The early Catholic missionaries to what became the United States were witnesses to the American belief that all persons have rights to life and liberty, Archbishop Jose Gomez wrote on Friday.
“Beginning in the 1500s, missionaries from Spain were proclaiming the love of Jesus Christ to indigenous peoples from present-day Georgia and Florida to Texas and lower California. French missionaries were consecrating the lands from the Great Lakes to the Gulf of Mexico to the Virgin Mary,” the Archbishop of Los Angeles wrote in his July 2 column at Angelus.
“It is true, these missionaries had no hand in developing America’s founding documents or institutions. But their mission gives witness to the authentic American spirit that runs through our history and finds expression in the ‘letter’ of our Declaration of Independence and Constitution.”
He reflected there is a fittingness to celebrating the memorial of St. Junipero Serra three days before Independence Day “because St. Junípero was not only the Apostle to California, he was also one of America’s founding fathers.”
“History is what holds us together as one nation.

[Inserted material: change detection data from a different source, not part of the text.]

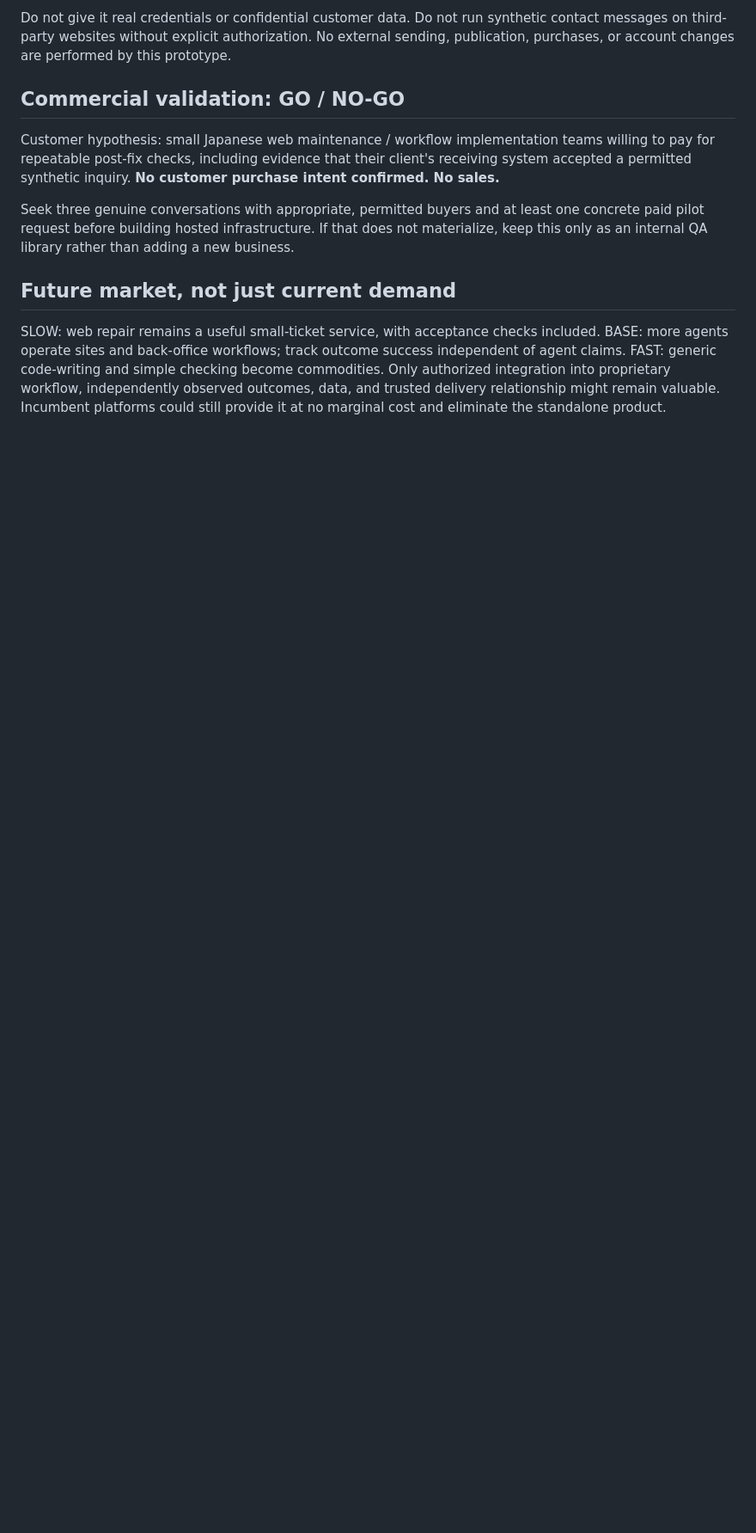
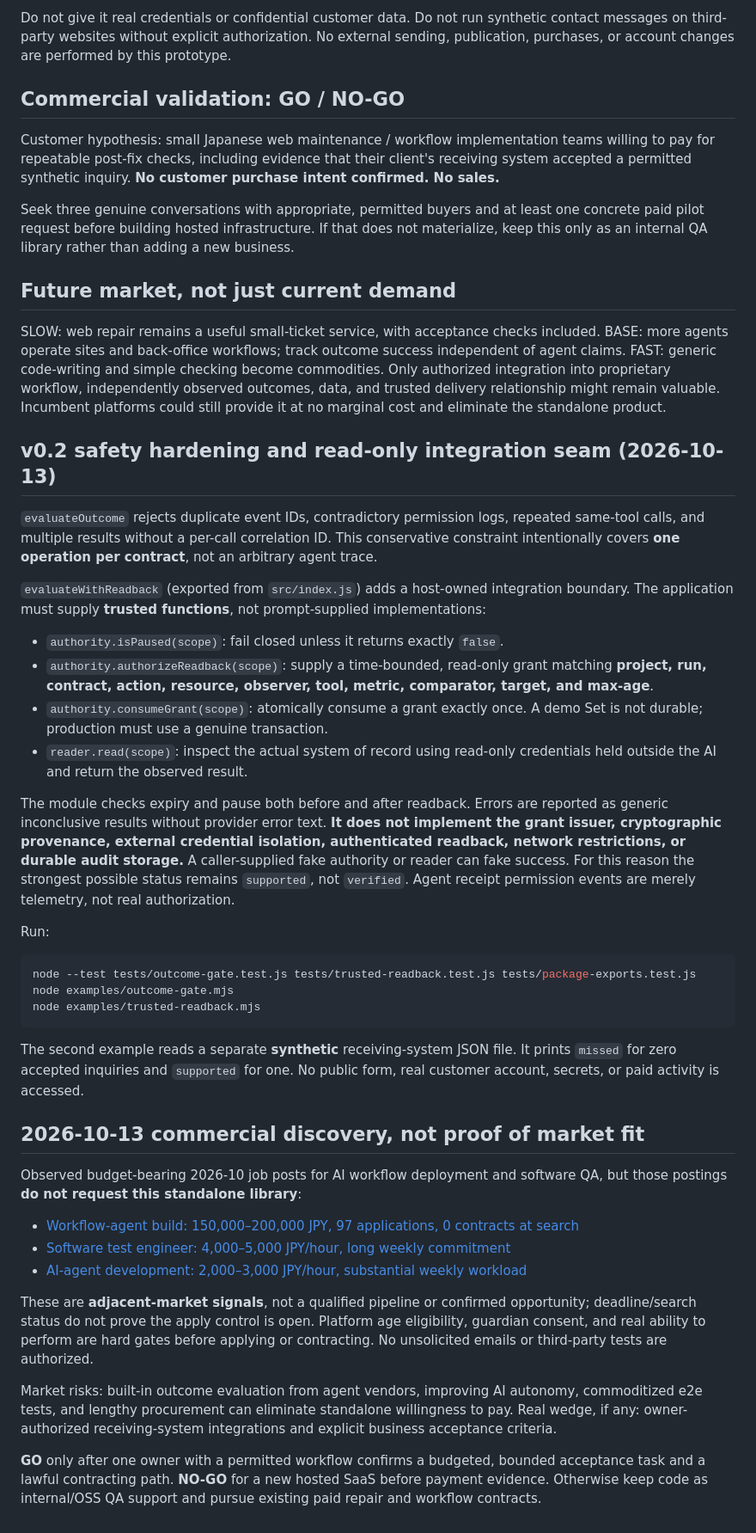
Before and after one commit to neconeco0306/nilo-agent-black-box, a Markdown page: docs/OUTCOME_GATE.md, the part around the change. Shown at 86% size. Drawn GitHub-style; blank space fills up the shorter version.

Commit message:
docs: trusted adapter threat model, reproducible examples and future market gates

````diff
--- a/docs/OUTCOME_GATE.md
+++ b/docs/OUTCOME_GATE.md
@@ -30,3 +30,69 @@ Seek three genuine conversations with appropriate, permitted buyers and at least
 SLOW: web repair remains a useful small-ticket service, with acceptance checks included.
 BASE: more agents operate sites and back-office workflows; track outcome success independent of agent claims.
 FAST: generic code-writing and simple checking become commodities. Only authorized integration into proprietary workflow, independently observed outcomes, data, and trusted delivery relationship might remain valuable. Incumbent platforms could still provide it at no marginal cost and eliminate the standalone product.
+
+## v0.2 safety hardening and read-only integration seam (2026-10-13)
+
+`evaluateOutcome` rejects duplicate event IDs, contradictory permission logs,
+repeated same-tool calls, and multiple results without a per-call correlation ID.
+This conservative constraint intentionally covers **one operation per contract**,
+not an arbitrary agent trace.
+
+`evaluateWithReadback` (exported from `src/index.js`) adds a host-owned
+integration boundary. The application must supply **trusted functions**, not
+prompt-supplied implementations:
+
+- `authority.isPaused(scope)`: fail closed unless it returns exactly `false`.
+- `authority.authorizeReadback(scope)`: supply a time-bounded, read-only grant
+  matching **project, run, contract, action, resource, observer, tool, metric,
+  comparator, target, and max-age**.
+- `authority.consumeGrant(scope)`: atomically consume a grant exactly once.
+  A demo Set is not durable; production must use a genuine transaction.
+- `reader.read(scope)`: inspect the actual system of record using read-only
+  credentials held outside the AI and return the observed result.
+
+The module checks expiry and pause both before and after readback. Errors are
+reported as generic inconclusive results without provider error text. **It
+does not implement the grant issuer, cryptographic provenance, external
+credential isolation, authenticated readback, network restrictions, or durable
+audit storage.** A caller-supplied fake authority or reader can fake success.
+For this reason the strongest possible status remains `supported`, not
+`verified`. Agent receipt permission events are merely telemetry, not real
+authorization.
+
+Run:
+
+```bash
+node --test tests/outcome-gate.test.js tests/trusted-readback.test.js tests/package-exports.test.js
+node examples/outcome-gate.mjs
+node examples/trusted-readback.mjs
+```
+
+The second example reads a separate **synthetic** receiving-system JSON
+file. It prints `missed` for zero accepted inquiries and `supported` for one.
+No public form, real customer account, secrets, or paid activity is accessed.
+
+## 2026-10-13 commercial discovery, not proof of market fit
+
+Observed budget-bearing 2026-10 job posts for AI workflow deployment and
+software QA, but those postings **do not request this standalone library**:
+
+- [Workflow-agent build: 150,000–200,000 JPY, 97 applications, 0 contracts at search](https://crowdworks.jp/public/jobs/13512033)
+- [Software test engineer: 4,000–5,000 JPY/hour, long weekly commitment](https://crowdworks.jp/public/jobs/13499321)
+- [AI-agent development: 2,000–3,000 JPY/hour, substantial weekly workload](https://crowdworks.jp/public/jobs/13517913)
+
+These are **adjacent-market signals**, not a qualified pipeline or confirmed
+opportunity; deadline/search status do not prove the apply control is open.
+Platform age eligibility, guardian consent, and real ability to perform are
+hard gates before applying or contracting. No unsolicited emails or
+third-party tests are authorized.
+
+Market risks: built-in outcome evaluation from agent vendors, improving
+AI autonomy, commoditized e2e tests, and lengthy procurement can eliminate
+standalone willingness to pay. Real wedge, if any: owner-authorized
+receiving-system integrations and explicit business acceptance criteria.
+
+**GO** only after one owner with a permitted workflow confirms a budgeted,
+bounded acceptance task and a lawful contracting path. **NO-GO** for a new
+hosted SaaS before payment evidence. Otherwise keep code as internal/OSS QA
+support and pursue existing paid repair and workflow contracts.
````
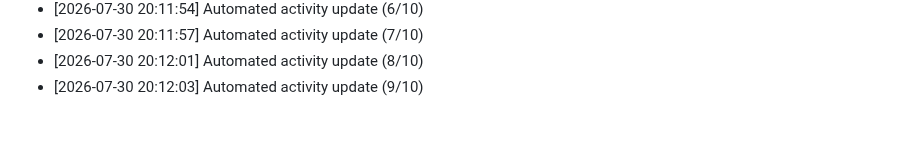
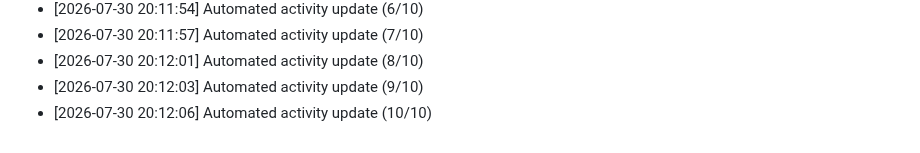
Before and after one commit to Reaven010/frontforge, a Markdown page: README.md, the part around the change. Rendered like a GitHub page.

Commit message:
docs: daily activity log update [10/10 minimum goal]

```diff
--- a/README.md
+++ b/README.md
@@ -183,3 +183,4 @@ Github: https://github.com/ELTcoder4
 - [2026-07-30 20:11:57] Automated activity update (7/10)
 - [2026-07-30 20:12:01] Automated activity update (8/10)
 - [2026-07-30 20:12:03] Automated activity update (9/10)
+- [2026-07-30 20:12:06] Automated activity update (10/10)
```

How we remember our past shapes how we understand where we are at in the present, and helps define our meaning and purpose as a people,” the archbishop wrote.
The division in the US is “playing out in fierce debates — in school boards, legislatures, and the media — over the meaning of American history and how to tell our national story.”
Archbishop Gomez said that “recovering the story of America’s ‘other’ founding — which occurred more than a century before the Mayflower, Madison, and Jefferson — can help us see beyond our present polarization.”
“The missionaries had profound respect for the indigenous peoples they served, learning their languages and traditions and defending them against the lusts and avarice of exploiters. Enduring hardships and dangers, they testified to their belief that Jesus Christ is the greatest gift they could ever offer to their neighbors.”
The archbishop said that “they also witness to what Rev. Martin Luther King, Jr. and others have called the ‘American creed’ — the belief expressed in those founding documents that all men and women are endowed by God with a sacred dignity and undeniable rights to life, liberty, and equality.”
“Recovering the spirit of America’s ‘other founding’ gives us a more solid grounding for American individualism, which is always tempted to fall into a kind of selfish pursuit of one’s own interests without regard to others.”
He added that “the Jesuits in upstate New York and the Franciscans in California envisioned communities that were multiracial and multicultural, reflecting the Christian belief that the human race is one family made up of a wonderful diversity of races and languages, tribes and peoples.”
“Finally,” Archbishop Gomez wrote, “America’s other founding can help us to not become prisoners of our past, defining the nation’s future by the hypocrisy and injustices of our ancestors.”
“In our current debates, we could use a little of their humility and realism about the human condition. It could help us to realize that America is not a nation whose founding ideals are false, but a nation whose founding promises have yet to be fully achieved.”